We take you through the benefits of the different settings that you might need to know about when you’re shooting raw format images out in the field
Most cameras on the market can shoot in RAW, and even the smallest compact has to shoot RAW before it can process JPEGs. In fact, you can liken RAW to an exposed but undeveloped film that needs to be processed using software. A JPEG, on the other hand, is an exposed and developed film all ready for viewing. If you haven’t shot in RAW mode before, then now is the time to start – you won’t regret it.
Most cameras on the market can shoot in RAW, and even the smallest compact has to shoot RAW before it can process JPEGs.
In fact, you can liken RAW to an exposed but undeveloped film that needs to be processed using software. A JPEG, on the other hand, is an exposed and developed film all ready for viewing.
Shooting in RAW mode is much more versatile, as greater adjustments can be made after the shot, especially pulling back any clipped highlights which can then be used to make a composite image for a better exposure. An image where the sky is burned out can be underexposed in RAW software, then saved as a separate file. The several files can be blended for a better overall exposure.
Shooting RAW also produces higher quality images which are captured as 2 or 4-bit files which enable 6-bit editing (65,563 levels of brightness), compared with 8-bit JPEGs (256 levels). This means there‘ll be smoother transitions between light and dark areas when editing, fewer visible artefacts (grainy noise) and more detail contained in the shadow and the highlights.
If you haven‘t shot in RAW mode before, then now is the time to start – you won‘t regret it.
The best settings when shooting in RAW
Shooting JPEG means getting the white balance spot on, because the RAW data is processed according to the selected WB setting. RAW enables you to change the white balance later in the digital darkroom. However, it‘s also important to set it to the shooting conditions so the LCD preview looks natural for checking composition.
By either using your camera’s menu system or a separate button on your camera body, you can select the correct white balance for the shooting conditions.
Taking pictures in RAW isn‘t a cop-out for a good exposure. Activate and use your camera‘s histogram to check you‘ve captured the widest dynamic range possible. Get it right in-camera to get the full benefit
The histogram of a wide dynamic range will contain information all across the tonal range, from left to right, without being chopped off at either end.
A narrow dynamic range will lack data at one or both ends of the histogram.

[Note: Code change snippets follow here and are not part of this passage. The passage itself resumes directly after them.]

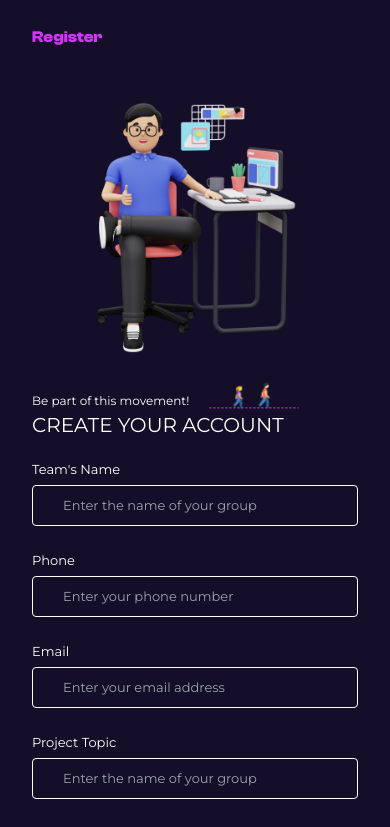
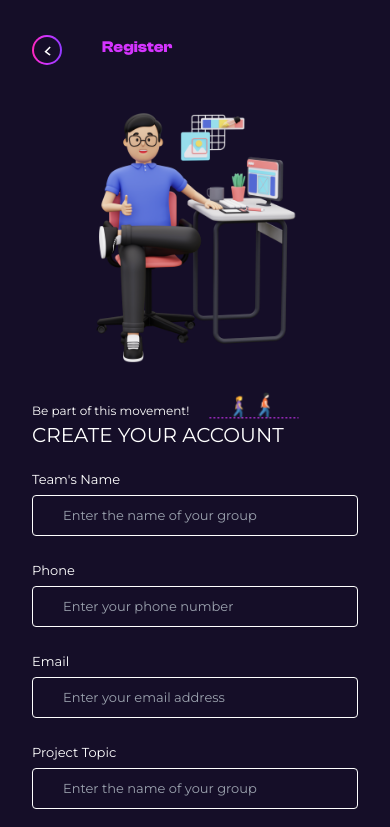
Before and after one commit to Afolabi-bit/getlinked, a React (Vite) app: page /register in a window 390 px wide. Shown: the top 827 px of the page. Built offline with nearby package versions, Linux system fonts and the light colour scheme; a web font is replaced by a local one.

Commit message:
md screens

```diff
--- a/src/components/Form.jsx
+++ b/src/components/Form.jsx
@@ -1,7 +1,6 @@
-import { useState } from "react";
+import { useRef, useState } from "react";
 import { addDoc, collection } from "firebase/firestore";
 import { db } from "../config/firebase";
-import { async } from "@firebase/util";
 
 const RegisterForm = () => {
   const [checkbox, setCheckbox] = useState(false);
@@ -12,12 +11,22 @@ const RegisterForm = () => {
   const [category, setCategory] = useState("");
   const [size, setSize] = useState(2);
 
+  const formRef = useRef(null);
+
   const hackathonRef = collection(db, "hackathon");
 
   const formSubmit = async (e) => {
     e.preventDefault();
+    let add;
     try {
-      await addDoc(hackathonRef, { team, phone, email, topic, category, size });
+      add = await addDoc(hackathonRef, {
+        team,
+        phone,
+        email,
+        topic,
+        category,
+        size,
+      });
       setCategory("");
       setTeam("");
       setTopic("");
@@ -27,10 +36,20 @@ const RegisterForm = () => {
     } catch (err) {
       console.error(err);
     }
+    if (add.type == "document") {
+      console.log(formRef.current.parentElement.parentElement.parentElement);
+      formRef.current.parentElement.parentElement.parentElement.classList.add(
+        "done"
+      );
+    }
   };
 
   return (
-    <form onSubmit={(e) => formSubmit(e)} className="pt-[20px]">
+    <form
+      onSubmit={(e) => formSubmit(e)}
+      ref={formRef}
+      className="pt-[20px] md:bg-[#1C152E] md:rounded-[4px] md:px-[20px] md:pb-[20px] md:mt-[30px]"
+    >
       <div className="flex flex-col mb-[25px]">
         <label htmlFor="team-name" className="text-[13px] font-normal mb-[5px]">
           Team's Name
@@ -90,7 +109,7 @@ const RegisterForm = () => {
             name="category"
             id="category"
             onChange={(e) => setCategory(e.target.value)}
-            className="rounded-[4px] text-[13px] p-[10px] border border-[#fff] bg-transparent"
+            className="rounded-[4px] text-[13px] p-[10px] border border-[#fff] bg-transparent md:w-[200px]"
           >
             <option value="none">Select your category</option>
             <option value="fintech">Fintech</option>
@@ -105,7 +124,7 @@ const RegisterForm = () => {
             name="size"
             id="size"
             onChange={(e) => setSize(e.target.value)}
-            className="rounded-[4px] text-[13px]  p-[10px] border border-[#fff] bg-transparent"
+            className="rounded-[4px] text-[13px]  p-[10px] border border-[#fff] bg-transparent md:w-[150px]"
           >
             <option value="none">Select</option>
             <option value="2">2</option>
--- a/src/index.css
+++ b/src/index.css
@@ -256,6 +256,10 @@ input::placeholder {
   font-size: 13px;
 }
 
+.done .pop-up {
+  left: 0;
+}
+
 @media (min-width: 800px) {
   .hero-shadow {
     left: 15%;
--- a/src/pages/register.jsx
+++ b/src/pages/register.jsx
@@ -6,15 +6,48 @@ import Check from "../assets/success-check.svg";
 import SuccessMan from "../assets/success-man.svg";
 import RegisterForm from "../components/Form";
 import { Link } from "react-router-dom";
+import { useRef } from "react";
+import Arrow from "../assets/arrow.svg";
 
 const Register = () => {
+  const mainRef = useRef(null);
+
+  const removeConfirmation = () => {
+    mainRef.current.classList.remove("done");
+  };
+
   return (
-    <main>
-      <article className="px-[2rem] py-[25px]  md:hidden ">
+    <main ref={mainRef} className="pb-[30px]">
+      <article className="px-[2rem] py-[35px] md:px-[5rem]  lg:hidden ">
+        <div className="flex items-start">
+          <Link
+            to={"/"}
+            className="w-[30px] h-[30px] rounded-[100%] flex justify-center items-center back-btn mr-[40px]"
+          >
+            <span className="bg-[#150E28] w-[26px] h-[26px] rounded-[100%] flex justify-center items-center">
+              <svg
+                xmlns="http://www.w3.org/2000/svg"
+                width="5"
+                height="7"
+                viewBox="0 0 5 7"
+                fill="none"
+                className="scale-[1.5]"
+              >
+                <path
+                  d="M4.26662 1.20001L1.19995 4.26668L4.26662 6.56668"
+                  stroke="white"
+                />
+              </svg>
+            </span>
+          </Link>
           <h2 className="text-[#d434fe] mb-[50px]">Register</h2>
+        </div>
         <img src={Image} alt="#" className="" />
+        <div className="md:w-[70%] md:mx-auto">
           <div className="flex items-baseline mt-[20px]">
-          <p className="text-[12px] font-normal">Be part of this movement! </p>
+            <p className="text-[12px] font-normal">
+              Be part of this movement!{" "}
+            </p>
             <div className="relative w-[90px] ml-[20px] flex justify-center items-baseline translate-y-1">
               <img src={Line} alt="#" className="absolute bottom-0 left-0" />
               <img src={Woman} alt="" />
@@ -23,29 +56,36 @@ const Register = () => {
           </div>
           <p className="text-[20px] font-normal">CREATE YOUR ACCOUNT</p>
           <RegisterForm />
+        </div>
       </article>
 
       {/* Pop Up */}
-      <article className="pop-up h-screen w-screen bg-[#150e28e7]  justify-center items-center flex fixed top-0 left-[-110%] ">
-        <div className="border border-[#d434fe] rounded-[4px] w-[85%]  px-[30px] py-[30px]">
+      <article className="pop-up h-screen w-screen bg-[#150e28e7]  justify-center items-center flex fixed top-0 left-[-110%]">
+        <div className="border border-[#d434fe] rounded-[4px] w-[310px]  px-[30px] py-[30px] md:w-[500px]">
           <div className="relative   h-[190px]">
-            <img src={Check} alt="#" className="absolute left-[6%]" />
+            <img
+              src={Check}
+              alt="#"
+              className="absolute left-[6%] md:left-[18%] scale-[1.2]"
+            />
             <img
               src={SuccessMan}
               alt="#"
-              className="absolute right-[6%] top-[10px]"
+              className="absolute right-[6%] top-[10px] md:right-[18%] scale-[1.2]"
             />
           </div>
-          <p className="text-[16px] font-semibold  text-center mt-[20px] ">
-            Congratulations <br /> you have successfully <br /> Registered!
+          <p className="text-[16px] font-semibold  text-center mt-[20px] md:mt-[40px] ">
+            Congratulations <br className="" /> you have successfully{" "}
+            <br className="hidden" /> Registered!
           </p>
           <p className="text-[12px] font-medium mt-[30px] text-center">
-            Yes, it was easy and you did it! <br /> check your mail box for next
-            step
+            Yes, it was easy and you did it! <br className="md:hidden" /> check
+            your mail box for next step
           </p>
           <Link
             to={"/"}
-            className="btn py-[10px] px-[30px] mt-[20px] text-center  block w-full"
+            onClick={removeConfirmation}
+            className="btn pt-[12px] pb-[10px] px-[30px] mt-[20px] text-center  block w-full"
           >
             Back
           </Link>
```
Lines whose indentation alone changed are shown as unchanged.
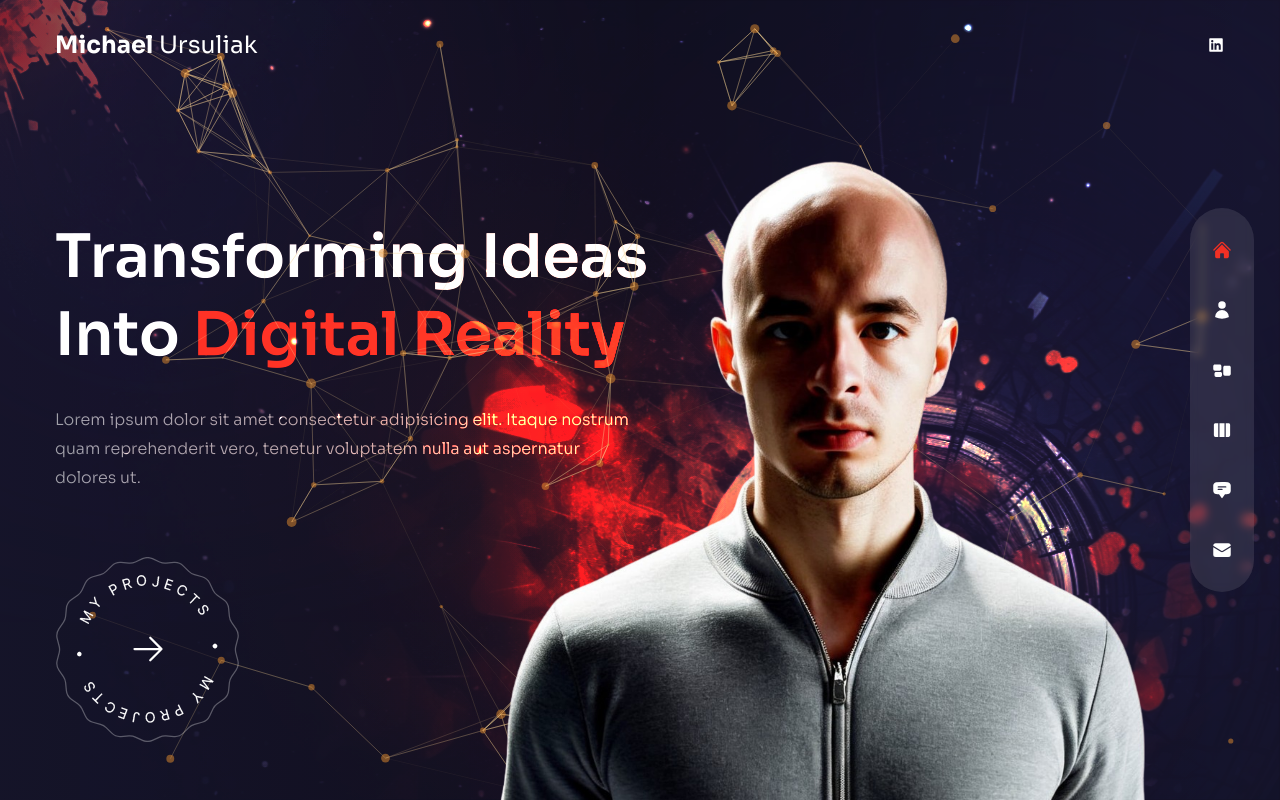
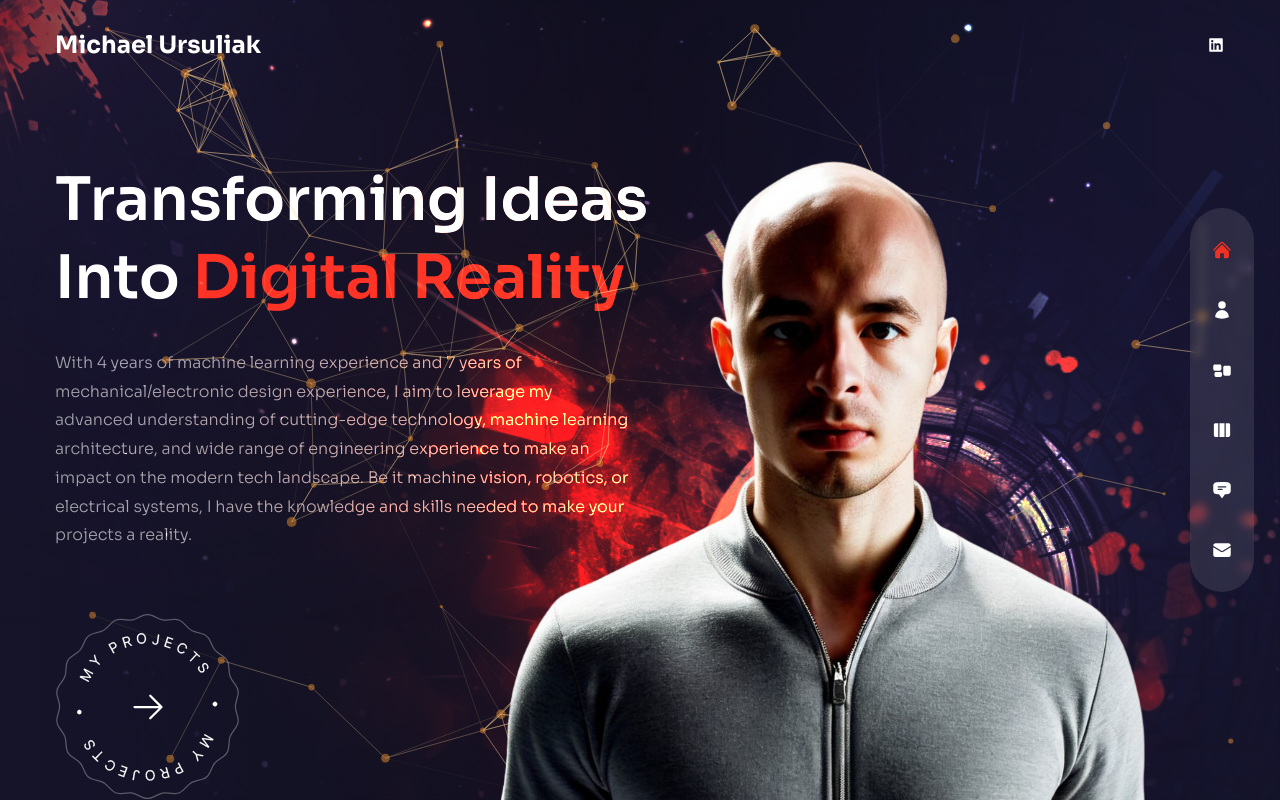
Before and after one commit to LuckierBread/LuckierBread.github.io, a Next.js app: page / in a window 1280 px wide. Built offline with nearby package versions, Linux system fonts and the light colour scheme.

Commit message:
Edited front page, fixed issue with local display not working

```diff
--- a/components/Header.js
+++ b/components/Header.js
@@ -1,11 +1,5 @@
-// next image
-import Image from 'next/image';
-
-// next link
 import Link from 'next/link';
-
-// components
-import Socials from '../components/Socials';
+import Socials from './Socials'; // Make sure this import is correct
 
 const Header = () => {
   return (
@@ -20,8 +14,8 @@ const Header = () => {
               height={48}
               alt=''
               priority={true}
-            /> */}
-            <a style={{fontSize:'24px'}}><span style={{fontWeight:'bold'}}>Michael</span> Ursuliak</a>
+              /> */}
+             <span style={{fontSize:'24px', fontWeight:'bold'}}>Michael Ursuliak</span>
           </Link>
           {/* socials */}
           <Socials />
--- a/pages/index.js
+++ b/pages/index.js
@@ -37,9 +37,12 @@ const Home = () => {
             exit='hidden'
             className='max-w-sm xl:max-w-xl mx-auto xl:mx-0 mb-10 xl:mb-16'
           >
-            Lorem ipsum dolor sit amet consectetur adipisicing elit. Itaque
-            nostrum quam reprehenderit vero, tenetur voluptatem nulla aut
-            aspernatur dolores ut.
+            With 4 years of machine learning experience and 7 years of mechanical/electronic design experience, I
+            aim to leverage my advanced understanding of cutting-edge technology, machine learning
+            architecture, and wide range of engineering experience to make an impact on the modern tech
+            landscape. Be it machine vision, robotics, or electrical systems, I have the knowledge and skills needed to
+            make your projects a reality.
+
           </motion.p>
           {/* btn */}
           <div className='flex justify-center xl:hidden relative'>
```
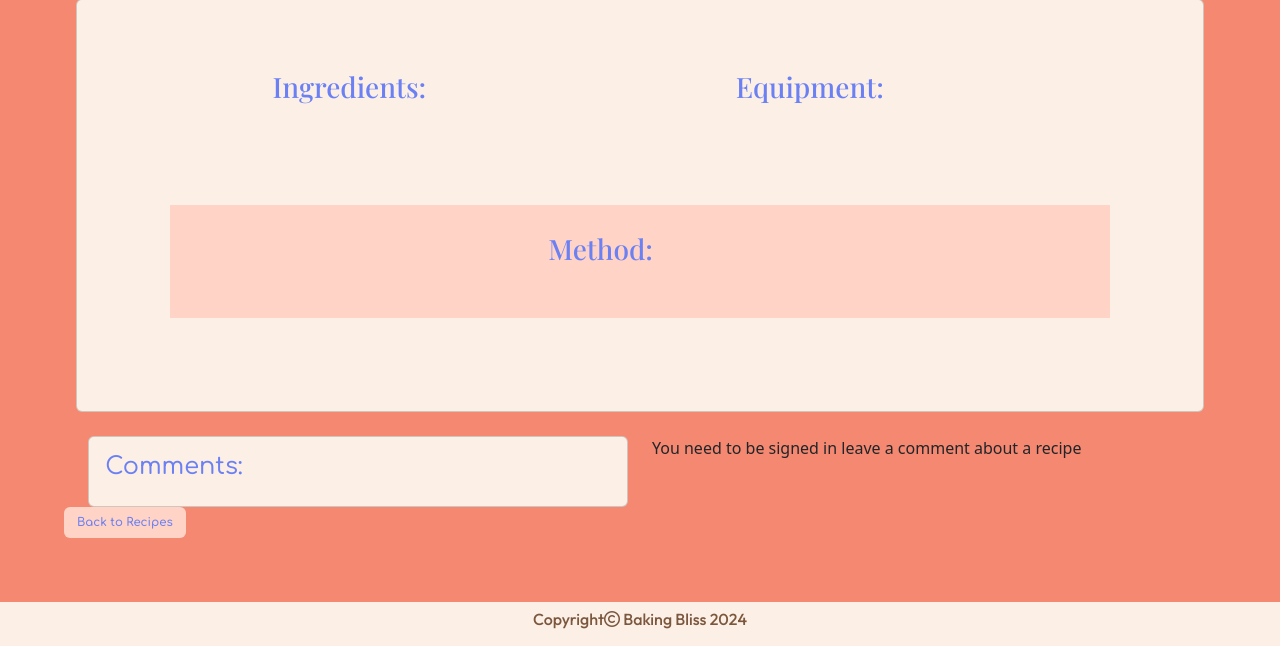
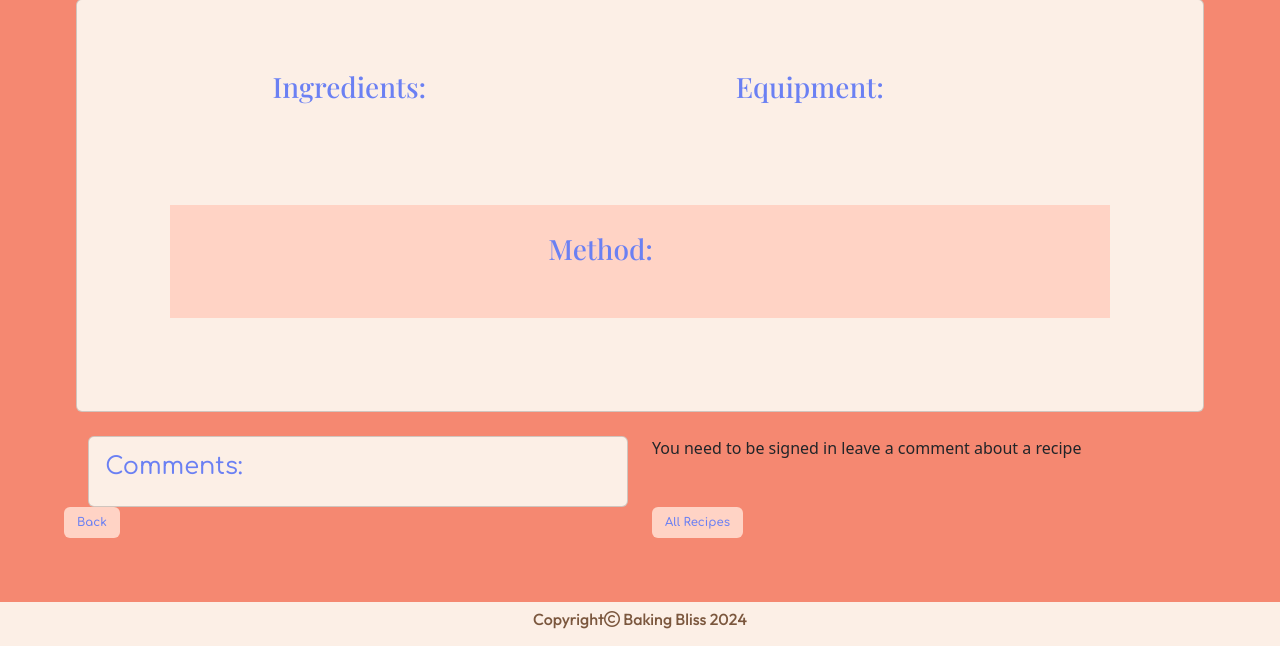
Before and after one commit to cgalpin92/pp4_django_project_baking_bliss, a Django app: template recipes/templates/recipes/recipe_details.html in a window 1280 px wide. Shown: the part 494-1140 px from the top of the page. Run offline with Django 4.2, Linux system fonts and the light colour scheme; the template is opened without the code that fills it, so the values that code supplies are empty; some libraries are stand-ins or nearby versions; some web fonts are replaced.

Commit message:
add back buttons to recipe_user.html, recipe_category.html and recipe_details.html

```diff
--- a/recipes/templates/recipes/recipe_category.html
+++ b/recipes/templates/recipes/recipe_category.html
@@ -6,7 +6,8 @@
 
         <!-- recipe list column -->
         <h2 class="cream-font font-two text-center p-2">Recipes</h2>
-        <a href="#"><button type="button" class="btn btn-one-position font-two lilac-font">All Recipes</button></a>
+        <a href="{% url 'recipes' %}"><button type="button" class="btn btn-one-position font-two lilac-font">All
+                Recipes</button></a>
         <div class="col-12 left">
             <div class="row">
                 {% for recipe in recipes %}
@@ -38,6 +39,9 @@
         </div>
     </div>
     <div class="row">
+        <div class="col">
+            <button onclick="window.history.back();" type="button" class="btn font-two lilac-font">Back</button>
+        </div>
     </div>
 </div>
 {% endblock %}
--- a/recipes/templates/recipes/recipe_details.html
+++ b/recipes/templates/recipes/recipe_details.html
@@ -106,8 +106,10 @@
     </div>
     <div class="row">
         <div class="col">
-            <a href="{% url 'home' %}"><button type="button" class="btn font-two lilac-font">Back to
-                    Recipes</button></a>
+            <button onclick="window.history.back();" type="button" class="btn font-two lilac-font">Back</button>
+        </div>
+        <div class="col">
+            <a href="{% url 'recipes' %}"><button type="button" class="btn font-two lilac-font">All Recipes</button></a>
         </div>
     </div>
 </div>
```
Also changed, not shown: recipes/templates/recipes/recipe_user.html (+7 -0 lines).
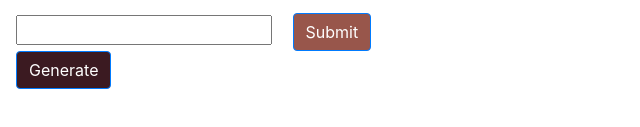
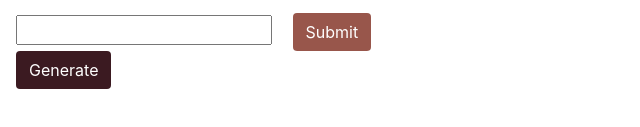
Before and after one commit to Sgandhi10/Circuits, a plain HTML site: page index.html in a window 1280 px wide. Shown: the part 459-586 px from the top of the page, 0-640 px from the left. Drawn offline with nearby package versions, Linux system fonts and the light colour scheme.

Commit message:
Fix button color

```diff
--- a/index.html
+++ b/index.html
@@ -15,9 +15,11 @@
         <p style="padding-left: 1rem;"><span id="va"></span></p>
         <p style="padding-left: 1rem;"><span id="vb"></span></p>
         <input style="margin-left: 1rem;" type="text" id="ANSWER">
-        <button style="background-color: #98564b; margin-left: 1rem;" class="btn btn-primary" onclick="submit();">Submit</button>
+        <button style="background-color: #98564b; margin-left: 1rem; border-color: transparent;" class="btn
+btn-primary" onclick="submit();">Submit</button>
         <br>
-        <button style="background-color: #3b1a21; margin-left: 1rem;" class="btn btn-primary" onclick="dothedo();">Generate</button>
+        <button style="background-color: #3b1a21; margin-left: 1rem; border-color: transparent;" class="btn
+btn-primary" onclick="dothedo();">Generate</button>
     </div>
 </body>
 </html>
```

In this case the graph is clipped in the shadow area (left) and lacks highlights (right).
The controls to display a histogram on a camera will vary depending on the model you are using. Usually, pressing the Info button or scrolling left/right or up/down on the navigation thumb pad during playback should bring up the histogram.
Choosing to shoot RAW offers some special advantages if you want to create black and white shots. The RAW software conversions for mono have many more creative options than 8-bit JPEGs.
To make the most of RAW mono in the field choose the option for shooting in black and white. This will give you mono LCD previews but will store colour RAW files that you can work on later.
Mono mode is usually found in your camera‘s menu, although the location will vary depending on the camera model. On the Canon 30D we‘re using here, it‘s contained within the Picture Style sub-menu. Scrolling to Monochrome enables lack and white previews, yet captures the RAW file in full colour.